In the last two parts of this series, we learnt about the evolution of the risk-o-meter, delved into the recent modifications made by the regulator and also understood the relevance of risk-o-meter in pointing out the risks in debt funds. Now, the big question is - how can investors use it in their investment decision-making? At what risk grade does the risk become too much?
There's no one-size-fits-all answer to that. It has to be an outcome of your investing needs. You also need to think about your willingness to pursue higher returns at the expense of higher risk. The events of the last one-two years can be of great help as they provide some real evidence of how wrong things can go, and whether you are up for them, instead of scenarios built up in the head or on a piece of paper.
Now does that disappoint you? Were you hoping for a more precise answer? Well, here's one that can bring more objectivity to using the risk-o-meter, though we admit it's not the perfect one and may not work in every situation. But for those of you who want to keep it simple and err on the side of caution, here's what you can do.
For every debt category, you would find one or the other risk grade in which majority of the funds bunch up. For instance, the ultra-short-duration funds bunch up in the 'Low to Moderate' category (see the chart titled 'Ultra-short-duration funds as placed on the risk-o-meter'), or the dynamic bonds funds cluster up in the 'Moderate' category (look at the graph 'Dynamic bond funds as placed on the risk-o-meter'). You can think of it as a reasonable level of risk commensurate with the investment mandate of that category. Therefore, you can use it as a benchmark or the reference-risk level and compare it with the risk grade of your fund. If your fund moves a notch higher than this reference level, that's the time to look at it more closely to understand what's contributing to that additional risk.
You can get a lot of the information you need on the fund pages of Value Research Online. Look at the break-up of the portfolio by credit rating as well as the data on the maturity profile of the portfolio and compare it with other funds in the category (the screenshot titled 'Credit Rating vis-à-vis Category). Typically, these will point you to where the risk is coming from. And if that makes you too nervous, look for alternatives or else stay put even as you keep monitoring.
But if the risk grade of your fund climbs two positions vis-à-vis the reference grade, that's when your fund is assuming far more risk than is perhaps warranted.

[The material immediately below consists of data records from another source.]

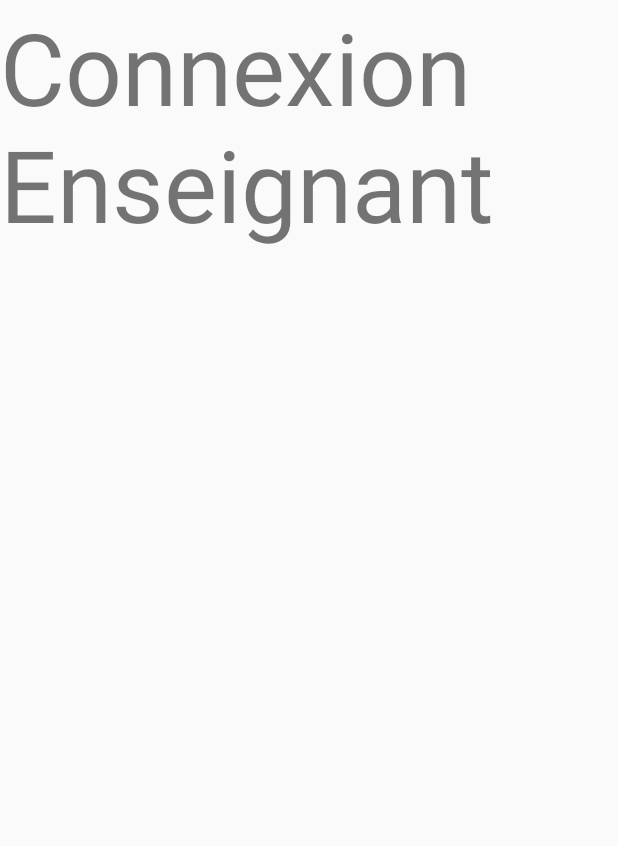
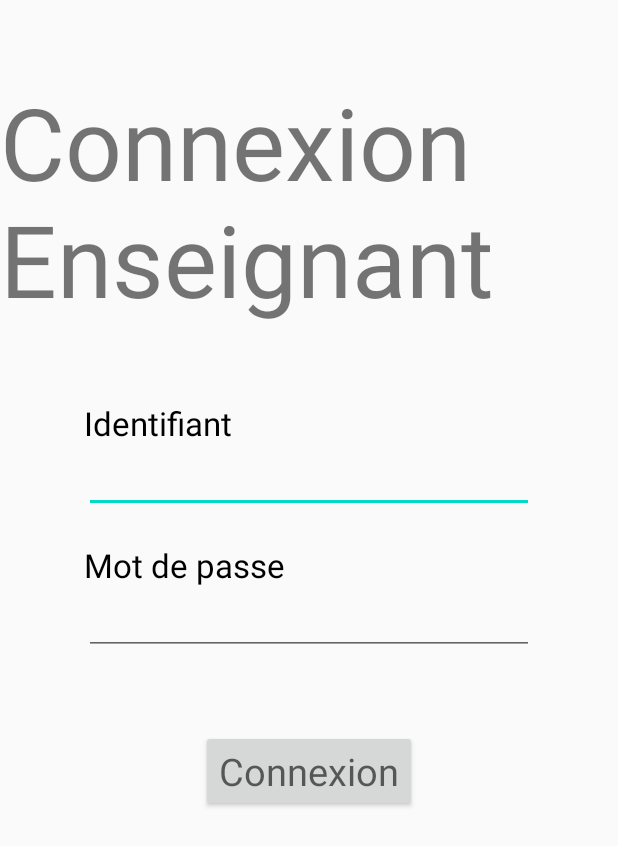
Before and after one commit to BrebionT/MyPorteOuverte, an Android app: the Enseignant screen opened directly, with no data from a screen before it, on a phone screen of 412 x 824 dp. Shown: the top 846 px of the screen. Run offline under Robolectric (Android 15) with nearby library versions, the phone set to English and light mode, and no system bars.

Commit message:
Ajout formulaire connexion enseignant

```diff
--- a/app/src/main/res/layout/activity_enseignant.xml
+++ b/app/src/main/res/layout/activity_enseignant.xml
@@ -6,12 +6,75 @@
     android:layout_height="match_parent"
     tools:context=".Enseignant">
 
-    <TextView
-        android:id="@+id/textView4"
-        android:layout_width="wrap_content"
-        android:layout_height="wrap_content"
-        android:text="Connexion Enseignant"
-        android:textSize="100px"
-        tools:layout_editor_absoluteX="53dp"
-        tools:layout_editor_absoluteY="44dp" />
+    <LinearLayout
+        android:layout_width="match_parent"
+        android:layout_height="match_parent"
+        android:orientation="vertical">
+
+        <TextView
+            android:id="@+id/textView4"
+            android:layout_width="wrap_content"
+            android:layout_height="wrap_content"
+            android:layout_gravity="center"
+            android:layout_marginVertical="50dp"
+            android:text="Connexion Enseignant"
+            android:textSize="100px" />
+
+        <LinearLayout
+            android:id="@+id/linearLayout"
+            android:layout_width="match_parent"
+            android:layout_height="wrap_content"
+            android:orientation="vertical">
+
+            <TextView
+                android:id="@+id/text_login"
+                android:layout_width="300dp"
+                android:layout_height="wrap_content"
+                android:layout_gravity="center"
+                android:gravity="start"
+                android:text="Identifiant"
+                android:textAppearance="@style/TextAppearance.AppCompat.Large"
+                android:textColor="#000000" />
+
+            <EditText
+                android:id="@+id/champ_login"
+                android:layout_width="300dp"
+                android:layout_height="wrap_content"
+                android:layout_gravity="center"
+                android:ems="10"
+                android:inputType="textPersonName" />
+
+            <TextView
+                android:id="@+id/text_mdp"
+                android:layout_width="300dp"
+                android:layout_height="wrap_content"
+                android:layout_gravity="center"
+                android:layout_marginTop="20dp"
+                android:gravity="start"
+                android:text="Mot de passe"
+                android:textAppearance="@style/TextAppearance.AppCompat.Large"
+                android:textColor="#000000" />
+
+            <EditText
+                android:id="@+id/champ_mdp"
+                android:layout_width="300dp"
+                android:layout_height="wrap_content"
+                android:layout_gravity="center"
+                android:ems="10"
+                android:inputType="textPersonName" />
+
+            <Button
+                android:id="@+id/bouton_connex"
+                style="@style/Widget.AppCompat.Button"
+                android:layout_width="wrap_content"
+                android:layout_height="wrap_content"
+                android:layout_gravity="center"
+                android:text="Connexion"
+                android:textSize="25dp"
+                android:layout_marginTop="50dp"
+                android:textAppearance="@style/TextAppearance.AppCompat.Display1"
+                />
+        </LinearLayout>
+    </LinearLayout>
+
 </androidx.constraintlayout.widget.ConstraintLayout>
--- a/app/src/main/res/layout/activity_inscription.xml
+++ b/app/src/main/res/layout/activity_inscription.xml
@@ -42,7 +42,7 @@
         app:layout_constraintTop_toBottomOf="@+id/titre_1">
 
         <TextView
-            android:id="@+id/text_nom"
+            android:id="@+id/text_login"
             android:layout_width="300dp"
             android:layout_height="wrap_content"
             android:layout_gravity="center"
@@ -52,7 +52,7 @@
             android:textColor="#000000" />
 
         <EditText
-            android:id="@+id/champ_nom"
+            android:id="@+id/champ_login"
             android:layout_width="300dp"
             android:layout_height="wrap_content"
             android:ems="10"
```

For a lot of investors, that should be signal enough to look for safer options. Just look at the graph titled 'Analysis of ultra-short-duration category' and look at the two funds which are two notches higher (yellow bubbles) than the reference-risk grade (light blue bubbles). Did you notice their substantially higher exposure to lower-credit-quality papers?
Now this reference-risk-grade approach assumes that most funds in a category are fairly disciplined and don't go overboard on risk, making the modal risk grade a suitable benchmark for the acceptable level of risk. And we believe that's a reasonable assumption to make.
The idea is to identify and steer clear of the outliers. These are often the ones that lure investors with their outsized returns. But unfortunately, they also run the most risk of turning toxic, thereby inflicting maximum damage. But by anchoring yourself to the reference-risk grade, you can easily spot them and avoid them.
So, in any fund listing on Value Research Online, make sure to go to the Risk Stats tab and look at the 'Riskometer' column before choosing a fund (see the screenshot titled 'Assessing risk'). It will facilitate an easy comparison of funds as you'll be able to sort and differentiate them within categories.
While returns are there to evaluate funds, investors didn't have any objective measure to look at risks. But this rejigged risk-o-meter has filled this gap. While the new mandate ends up being suboptimal in case of equity funds and needs to undergo some alteration, on the fixed-income side, it is a great enabler to compare the underlying risk of different funds and weed out the ones that go overboard. So, while you look at returns, make sure to check the risk-o-meter to not get caught unawares when risk knocks at the door.
Having said that, we believe it will realise its full potential when it becomes a deterrent for AMCs from assuming higher risk than is warranted. And for that to happen, you, the investor, will have to contribute. Make sure that these disclosures don't go unnoticed. If you see your fund climbing up on the risk-o-meter, ask questions from your AMC instead of turning a blind eye to it. And if that persists, you may need to vote with your feet.